--- START ---

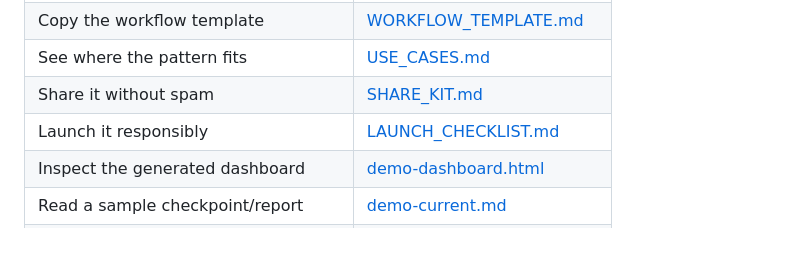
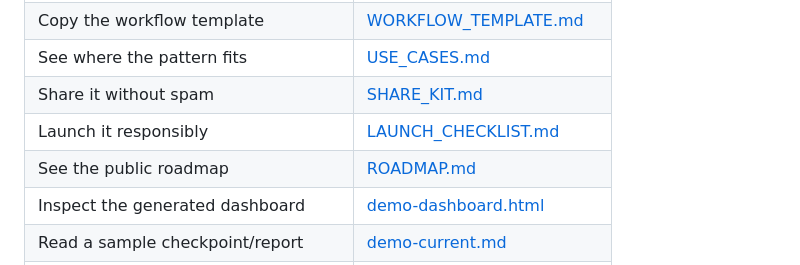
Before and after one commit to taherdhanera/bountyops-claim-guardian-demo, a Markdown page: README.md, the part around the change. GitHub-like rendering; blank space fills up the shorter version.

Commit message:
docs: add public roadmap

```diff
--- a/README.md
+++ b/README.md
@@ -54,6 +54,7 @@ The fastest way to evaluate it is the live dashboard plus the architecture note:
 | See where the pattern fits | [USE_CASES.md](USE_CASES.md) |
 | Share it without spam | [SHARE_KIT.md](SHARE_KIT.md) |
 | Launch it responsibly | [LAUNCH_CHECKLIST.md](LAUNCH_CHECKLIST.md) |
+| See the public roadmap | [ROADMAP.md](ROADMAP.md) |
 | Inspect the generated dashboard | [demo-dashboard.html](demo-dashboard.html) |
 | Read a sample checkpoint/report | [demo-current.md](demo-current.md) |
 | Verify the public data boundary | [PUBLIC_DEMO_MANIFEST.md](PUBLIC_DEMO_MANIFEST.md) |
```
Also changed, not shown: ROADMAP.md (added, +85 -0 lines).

--- END ---
--- START ---

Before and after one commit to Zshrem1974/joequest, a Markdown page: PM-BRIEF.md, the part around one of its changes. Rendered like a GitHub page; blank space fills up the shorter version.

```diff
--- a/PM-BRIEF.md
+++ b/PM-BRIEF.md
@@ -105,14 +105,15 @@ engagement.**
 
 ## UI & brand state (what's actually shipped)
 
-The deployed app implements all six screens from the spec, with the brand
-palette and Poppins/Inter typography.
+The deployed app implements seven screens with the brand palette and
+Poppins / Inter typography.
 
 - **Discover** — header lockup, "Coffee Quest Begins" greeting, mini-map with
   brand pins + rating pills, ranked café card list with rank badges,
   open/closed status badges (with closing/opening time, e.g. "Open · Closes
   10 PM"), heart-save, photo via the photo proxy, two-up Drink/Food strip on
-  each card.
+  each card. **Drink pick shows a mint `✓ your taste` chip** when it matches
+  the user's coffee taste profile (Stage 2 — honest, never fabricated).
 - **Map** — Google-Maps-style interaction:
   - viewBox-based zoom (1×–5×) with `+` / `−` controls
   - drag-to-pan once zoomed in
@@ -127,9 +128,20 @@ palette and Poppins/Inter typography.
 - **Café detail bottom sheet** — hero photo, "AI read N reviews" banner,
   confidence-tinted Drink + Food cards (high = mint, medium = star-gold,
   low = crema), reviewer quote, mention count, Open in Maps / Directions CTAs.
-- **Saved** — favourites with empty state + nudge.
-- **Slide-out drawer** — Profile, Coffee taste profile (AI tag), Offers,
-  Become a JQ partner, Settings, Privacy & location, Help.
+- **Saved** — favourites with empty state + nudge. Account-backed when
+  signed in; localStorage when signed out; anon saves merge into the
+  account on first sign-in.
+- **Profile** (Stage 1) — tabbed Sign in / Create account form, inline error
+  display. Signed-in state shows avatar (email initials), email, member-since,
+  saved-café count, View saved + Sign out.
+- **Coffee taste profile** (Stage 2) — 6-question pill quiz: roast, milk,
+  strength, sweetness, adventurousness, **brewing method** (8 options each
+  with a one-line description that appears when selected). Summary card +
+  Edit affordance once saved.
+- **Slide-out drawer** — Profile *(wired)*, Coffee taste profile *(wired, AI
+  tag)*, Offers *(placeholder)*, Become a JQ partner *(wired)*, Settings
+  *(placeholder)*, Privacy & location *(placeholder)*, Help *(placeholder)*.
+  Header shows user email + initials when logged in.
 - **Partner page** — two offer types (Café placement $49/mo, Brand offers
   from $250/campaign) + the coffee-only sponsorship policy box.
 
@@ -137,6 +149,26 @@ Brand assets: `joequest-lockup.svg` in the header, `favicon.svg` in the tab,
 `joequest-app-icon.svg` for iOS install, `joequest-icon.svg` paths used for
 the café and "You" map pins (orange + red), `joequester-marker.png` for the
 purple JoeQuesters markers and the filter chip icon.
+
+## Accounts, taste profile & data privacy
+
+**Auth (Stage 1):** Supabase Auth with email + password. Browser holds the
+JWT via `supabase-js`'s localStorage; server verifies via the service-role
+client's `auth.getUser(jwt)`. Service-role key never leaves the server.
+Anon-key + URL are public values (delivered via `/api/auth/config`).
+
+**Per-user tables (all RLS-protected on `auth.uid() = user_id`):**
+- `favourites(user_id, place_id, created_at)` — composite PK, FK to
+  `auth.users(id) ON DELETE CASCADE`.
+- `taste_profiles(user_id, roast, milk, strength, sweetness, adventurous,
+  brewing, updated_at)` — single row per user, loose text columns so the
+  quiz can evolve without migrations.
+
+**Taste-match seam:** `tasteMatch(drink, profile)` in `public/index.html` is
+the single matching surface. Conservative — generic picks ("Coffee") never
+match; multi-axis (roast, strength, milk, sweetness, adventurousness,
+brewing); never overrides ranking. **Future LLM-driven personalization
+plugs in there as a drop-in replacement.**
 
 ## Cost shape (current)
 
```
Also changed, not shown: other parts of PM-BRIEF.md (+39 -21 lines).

--- END ---

## Task objective
Show every line of the material above in which "README" is present.

## Completed exercise
Before and after one commit to taherdhanera/bountyops-claim-guardian-demo, a Markdown page: README.md, the part around the change. GitHub-like rendering; blank space fills up the shorter version.
--- a/README.md
+++ b/README.md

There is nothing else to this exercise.